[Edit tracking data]

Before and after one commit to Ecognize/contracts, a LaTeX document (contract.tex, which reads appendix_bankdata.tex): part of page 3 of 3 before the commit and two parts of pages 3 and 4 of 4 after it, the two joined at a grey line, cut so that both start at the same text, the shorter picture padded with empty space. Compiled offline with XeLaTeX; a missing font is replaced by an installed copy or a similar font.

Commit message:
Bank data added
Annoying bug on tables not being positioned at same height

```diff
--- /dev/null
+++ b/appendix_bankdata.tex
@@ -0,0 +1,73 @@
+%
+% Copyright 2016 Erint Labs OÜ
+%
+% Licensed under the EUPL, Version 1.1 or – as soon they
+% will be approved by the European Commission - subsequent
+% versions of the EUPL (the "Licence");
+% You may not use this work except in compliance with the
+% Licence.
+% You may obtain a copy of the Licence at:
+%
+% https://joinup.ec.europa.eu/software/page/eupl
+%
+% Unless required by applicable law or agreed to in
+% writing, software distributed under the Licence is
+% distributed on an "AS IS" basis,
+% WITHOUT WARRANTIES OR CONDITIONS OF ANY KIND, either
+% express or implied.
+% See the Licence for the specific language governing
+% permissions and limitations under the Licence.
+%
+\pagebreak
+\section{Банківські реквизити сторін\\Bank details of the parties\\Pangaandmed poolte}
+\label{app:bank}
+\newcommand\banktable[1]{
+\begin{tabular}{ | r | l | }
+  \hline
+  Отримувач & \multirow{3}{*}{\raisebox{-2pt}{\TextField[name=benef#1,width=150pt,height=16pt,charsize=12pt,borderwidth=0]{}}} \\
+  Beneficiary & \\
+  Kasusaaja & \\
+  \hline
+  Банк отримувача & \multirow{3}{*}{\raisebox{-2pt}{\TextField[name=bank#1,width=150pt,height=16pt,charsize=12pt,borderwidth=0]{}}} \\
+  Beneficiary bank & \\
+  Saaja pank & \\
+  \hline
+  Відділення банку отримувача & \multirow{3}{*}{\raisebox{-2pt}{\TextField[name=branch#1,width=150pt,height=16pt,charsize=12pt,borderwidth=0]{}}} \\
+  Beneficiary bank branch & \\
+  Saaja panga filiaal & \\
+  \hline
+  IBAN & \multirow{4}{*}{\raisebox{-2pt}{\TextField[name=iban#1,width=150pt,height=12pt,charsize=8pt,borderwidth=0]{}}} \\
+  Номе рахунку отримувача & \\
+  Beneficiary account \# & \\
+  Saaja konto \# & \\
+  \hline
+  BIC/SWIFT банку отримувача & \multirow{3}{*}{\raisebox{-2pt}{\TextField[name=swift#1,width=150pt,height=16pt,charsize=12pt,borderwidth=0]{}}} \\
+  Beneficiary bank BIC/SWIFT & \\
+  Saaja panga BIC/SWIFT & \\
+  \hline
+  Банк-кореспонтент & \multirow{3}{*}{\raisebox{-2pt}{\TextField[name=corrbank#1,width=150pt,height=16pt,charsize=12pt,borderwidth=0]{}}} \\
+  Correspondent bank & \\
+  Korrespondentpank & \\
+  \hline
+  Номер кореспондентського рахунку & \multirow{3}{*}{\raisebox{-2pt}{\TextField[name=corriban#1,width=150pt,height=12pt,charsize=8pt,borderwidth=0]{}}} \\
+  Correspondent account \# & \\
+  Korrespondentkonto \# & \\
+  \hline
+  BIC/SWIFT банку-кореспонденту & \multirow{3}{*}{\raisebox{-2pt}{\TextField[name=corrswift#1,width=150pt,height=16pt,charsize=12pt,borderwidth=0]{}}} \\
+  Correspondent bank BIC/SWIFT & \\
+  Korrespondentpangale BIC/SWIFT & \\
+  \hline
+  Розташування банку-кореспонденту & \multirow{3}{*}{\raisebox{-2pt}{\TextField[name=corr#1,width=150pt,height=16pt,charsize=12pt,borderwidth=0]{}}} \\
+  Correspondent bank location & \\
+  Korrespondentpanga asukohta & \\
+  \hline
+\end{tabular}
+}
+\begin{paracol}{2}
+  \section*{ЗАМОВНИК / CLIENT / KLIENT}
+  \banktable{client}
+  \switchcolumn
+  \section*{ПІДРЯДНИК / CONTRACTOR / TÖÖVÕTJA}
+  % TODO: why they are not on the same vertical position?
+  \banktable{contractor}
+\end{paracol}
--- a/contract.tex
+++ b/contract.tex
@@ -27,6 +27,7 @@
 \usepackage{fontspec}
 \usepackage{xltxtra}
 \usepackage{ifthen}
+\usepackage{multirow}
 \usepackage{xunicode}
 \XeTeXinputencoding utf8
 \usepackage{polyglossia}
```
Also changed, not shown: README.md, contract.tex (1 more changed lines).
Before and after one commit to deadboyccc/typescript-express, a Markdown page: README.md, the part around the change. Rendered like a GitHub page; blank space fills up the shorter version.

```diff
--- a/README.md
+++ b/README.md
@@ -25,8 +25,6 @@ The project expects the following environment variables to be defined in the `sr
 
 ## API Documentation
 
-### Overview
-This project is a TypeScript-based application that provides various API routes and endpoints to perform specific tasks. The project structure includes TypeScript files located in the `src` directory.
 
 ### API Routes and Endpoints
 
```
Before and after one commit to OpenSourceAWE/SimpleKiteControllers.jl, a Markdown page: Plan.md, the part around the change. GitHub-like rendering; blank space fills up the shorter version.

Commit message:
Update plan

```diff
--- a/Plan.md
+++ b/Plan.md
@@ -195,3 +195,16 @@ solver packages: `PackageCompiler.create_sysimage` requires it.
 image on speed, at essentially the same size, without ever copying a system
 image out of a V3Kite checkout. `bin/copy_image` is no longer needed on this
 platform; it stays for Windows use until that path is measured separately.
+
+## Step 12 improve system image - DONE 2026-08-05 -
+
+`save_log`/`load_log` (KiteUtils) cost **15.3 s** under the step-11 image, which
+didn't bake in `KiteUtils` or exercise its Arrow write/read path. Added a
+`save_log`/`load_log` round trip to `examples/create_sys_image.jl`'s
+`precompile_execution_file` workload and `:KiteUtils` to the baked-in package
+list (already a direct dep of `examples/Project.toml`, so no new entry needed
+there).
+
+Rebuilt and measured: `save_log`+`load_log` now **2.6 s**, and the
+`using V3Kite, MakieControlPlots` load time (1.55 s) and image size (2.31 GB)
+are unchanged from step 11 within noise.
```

# What the task asks
Check each line above for the string "usepackage" and copy those that have it.

# Your response
 \usepackage{fontspec}
 \usepackage{xltxtra}
 \usepackage{ifthen}
+\usepackage{multirow}
 \usepackage{xunicode}
 \usepackage{polyglossia}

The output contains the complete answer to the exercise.